> _DATA FOR REVIEW_

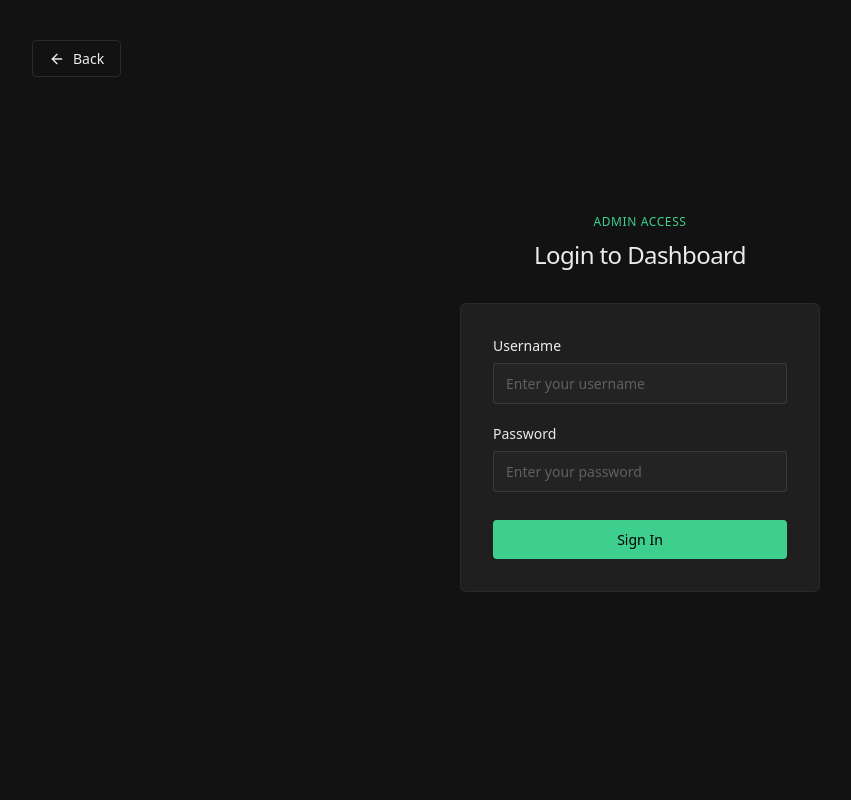
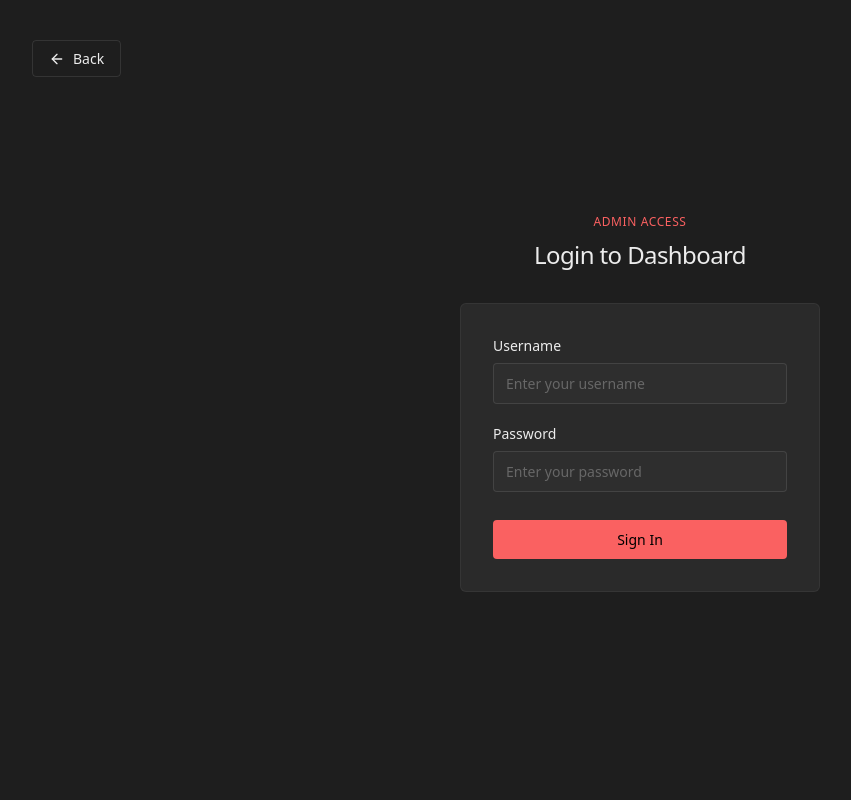
Before and after one commit to safwanishere/ResourceBase-Refactor, a Python web app: template website/templates/login.html in a window 1280 px wide. Shown: the whole page, without its empty margins (0-851 px from the left). Run offline with Jinja, Linux system fonts and the light colour scheme; the template is opened without the code that fills it, so the values that code supplies are empty.

Commit message:
feat: update login page styling

```diff
--- a/website/static/login.css
+++ b/website/static/login.css
@@ -6,15 +6,16 @@
 }
 
 :root {
-    --primary-color: #3ecf8e;
-    --text-color: #ececec;
-    --bg-color: #121212;
-    --card-bg: #1f1f1f;
-    --navbar-bg: rgba(18, 18, 18, 0.8);
-    --footer-bg: #1a1a1a;
-    --error-color: #ff4b4b;
+    --primary-color: #FA6161;
+    --text-color: #ECECEC;
+    --bg-color: #1E1E1E;
+    --card-bg: #2A2A2A;
+    --navbar-bg: rgba(30, 30, 30, 0.8);
+    --footer-bg: #252525;
+    --error-color: #E29D9F;
     --input-bg: rgba(255, 255, 255, 0.02);
 }
+
 
 body {
     background-color: var(--bg-color);
@@ -72,7 +73,7 @@ input {
 input:focus {
     outline: none;
     border-color: var(--primary-color);
-    box-shadow: 0 0 0 2px rgba(62, 207, 142, 0.15);
+    box-shadow: 0 0 0 2px var(--primary-color);
 }
 
 input::placeholder {
@@ -94,12 +95,12 @@ button {
 }
 
 button:hover {
-    background-color: #2fb77a;
+    background-color: var(--primary-color);
 }
 
 button:focus {
     outline: none;
-    box-shadow: 0 0 0 2px rgba(62, 207, 142, 0.25);
+    box-shadow: 0 0 0 2px var(--primary-color);
 }
 
 .admin-badge {
```
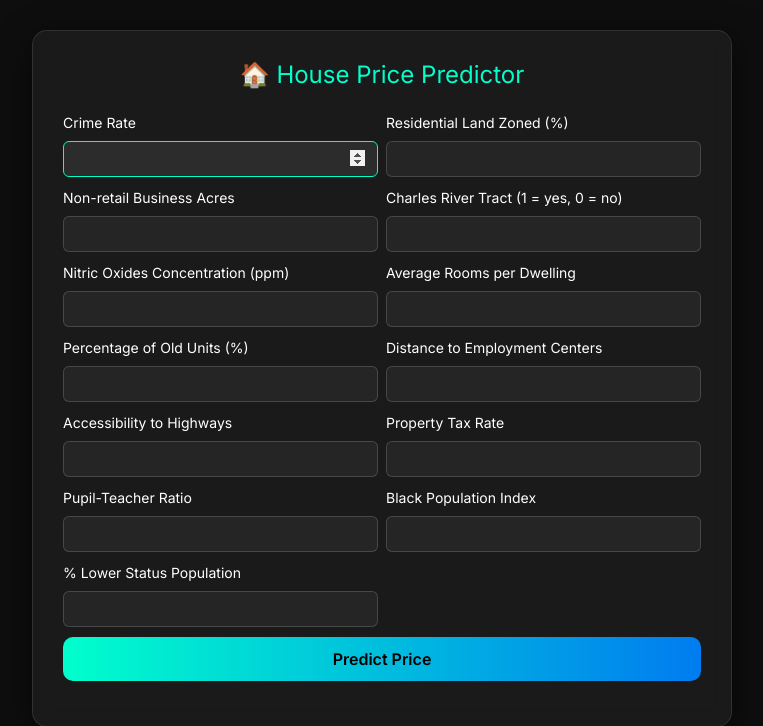
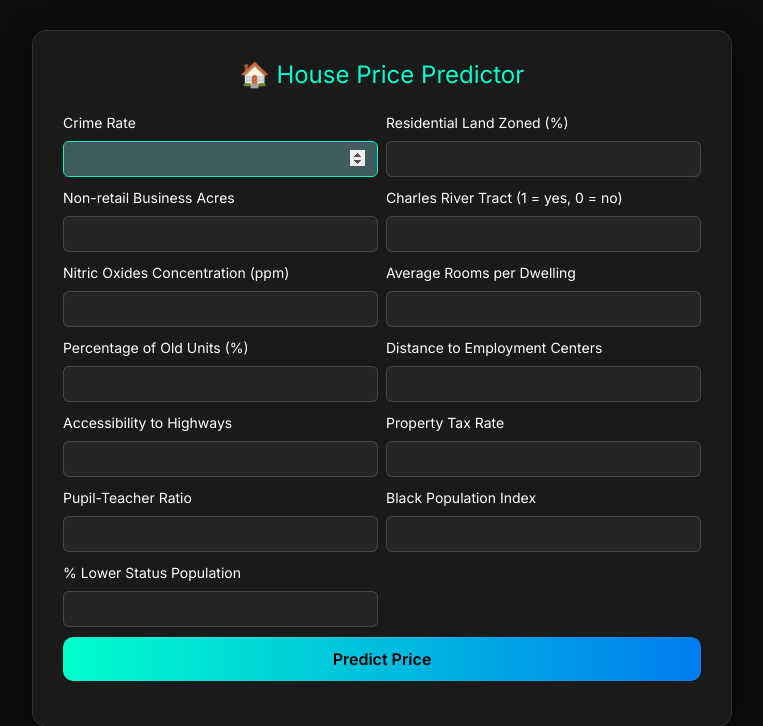
Before and after one commit to Abhay-dwivedi20/House_price_Predixtion, a Flask app: page / in a window 1280 px wide, with the restyled element focused. Shown: the top 726 px of the page, without its empty margins (258-1021 px from the left). Run offline with Flask 3, Linux system fonts and the light colour scheme; parts of the project's set-up code (start-up, migrations or seed data) failed here and were passed over.

Commit message:
final steps

```diff
--- a/templates/home.html
+++ b/templates/home.html
@@ -55,7 +55,7 @@
         }
 
         .form-control:focus {
-            background-color: rgba(255, 255, 255, 0.08);
+            background-color: rgba(138, 216, 222, 0.345);
             border-color: #00ffcc;
             box-shadow: none;
         }
```
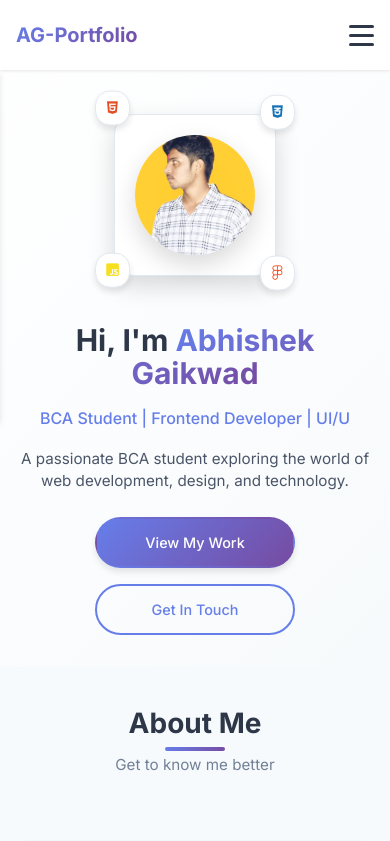
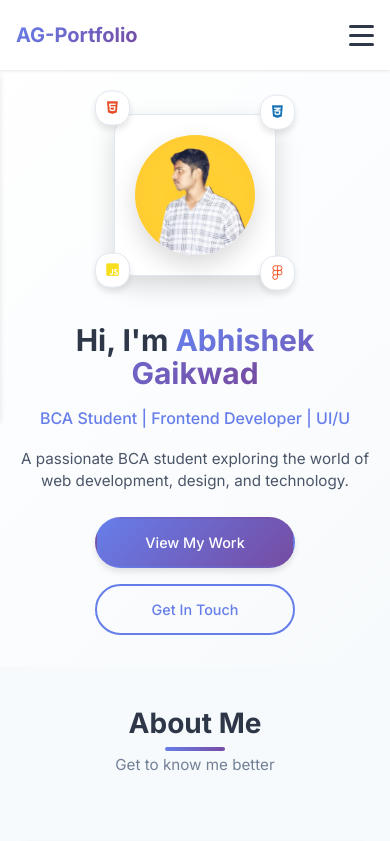
Before and after one commit to coding09abhi/AbhishekGaikwad--Portfolio-, a plain HTML site: page index.html in a window 390 px wide. Shown: the top 841 px of the page. Drawn offline with Linux system fonts and the light colour scheme.

Commit message:
Update style.css

```diff
--- a/style.css
+++ b/style.css
@@ -294,7 +294,7 @@ p {
     height: 200px;
     border-radius: 50%;
     background-image: url('image.jpeg');
-    background-size: 200px;
+    background-size: 250px;
     background-position: center;
     background-repeat: no-repeat;
     margin: 0 auto;
@@ -1024,6 +1024,8 @@ section {
         width: 150px;
         height: 150px;
         font-size: 3rem;
+        background-size: 150px;
+
     }
 
     .floating-element {
```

> _YOUR ASSIGNMENT_
Collect each line of the entries that has the word "background", copying it in full.

> _YOUR RESPONSE_
     background-color: var(--bg-color);
-    background-color: #2fb77a;
+    background-color: var(--primary-color);
-            background-color: rgba(255, 255, 255, 0.08);
+            background-color: rgba(138, 216, 222, 0.345);
     background-image: url('image.jpeg');
-    background-size: 200px;
+    background-size: 250px;
     background-position: center;
     background-repeat: no-repeat;
+        background-size: 150px;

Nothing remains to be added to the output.